## [PROBLEM REQUIREMENTS]
In the entries below, find every line with "unit" and copy it.

## [Web page edit records]
──────
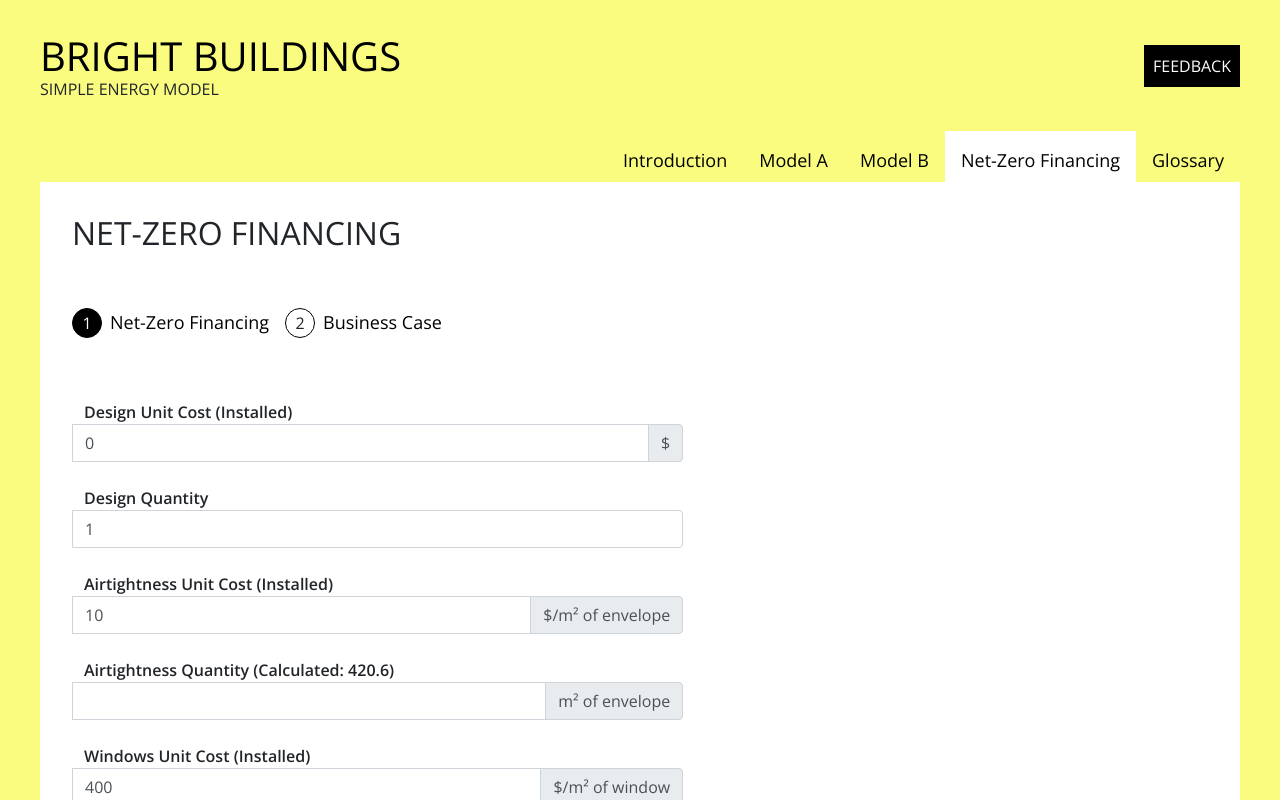
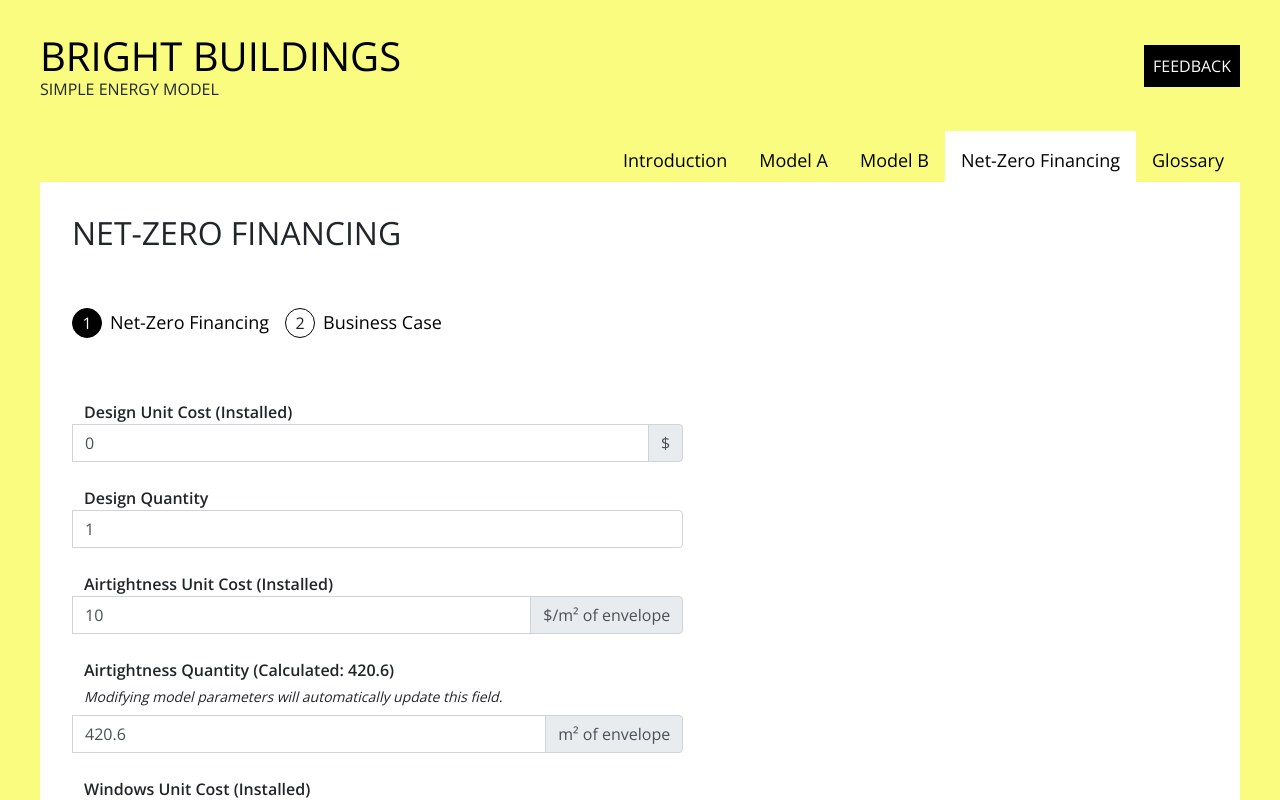
Before and after one commit to brightbuildings/Simple-Energy-Model, a React (Create React App) app: page / in a window 1280 px wide. Both pictures are taken after a click on the button "Net-Zero Financing". Shown: the top 800 px of the page. Built offline with nearby package versions, Linux system fonts and the light colour scheme.

Commit message:
Write help text for appropriate parameters

```diff
--- a/src/components/Content/Content.js
+++ b/src/components/Content/Content.js
@@ -273,7 +273,7 @@ const formatQuestion = (question, variables, setVariables, output) => {
             required={required}
             name={key}
             id={key}
-            defaultValue={variables[key]}
+            defaultValue={moreLabel || variables[key]}
             onChange={input => setVariables({...variables, [key]: input.currentTarget.value})}
           />
           {value.unit && (
--- a/src/data/input.json
+++ b/src/data/input.json
@@ -1512,6 +1512,7 @@
           "airtightnessQuantity": {
             "label": "Airtightness Quantity",
             "type": "float",
+            "help": "Modifying model parameters will automatically update this field.",
             "required": "true",
             "unit": "m² of envelope"
           },
@@ -1525,6 +1526,7 @@
           "windowsQuantity": {
             "label": "Windows Quantity",
             "type": "float",
+            "help": "Modifying model parameters will automatically update this field.",
             "required": "true",
             "unit": "m² of window"
           },
@@ -1537,6 +1539,7 @@
           },
           "insulationQuantity": {
             "label": "Insulation Quantity",
+            "help": "Modifying model parameters will automatically update this field.",
             "type": "float",
             "required": "true",
             "unit": "m² of envelope"
@@ -1590,6 +1593,7 @@
           "solarQuantity": {
             "label": "Solar PV 13.3 kW Quantity",
             "type": "float",
+            "help": "Modifying model parameters will automatically update this field.",
             "unit": "m² of solar",
             "required": "true"
           },
```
──────
## [TASK OUTPUT]
           {value.unit && (
             "unit": "m² of envelope"
             "unit": "m² of window"
             "unit": "m² of envelope"
             "unit": "m² of solar",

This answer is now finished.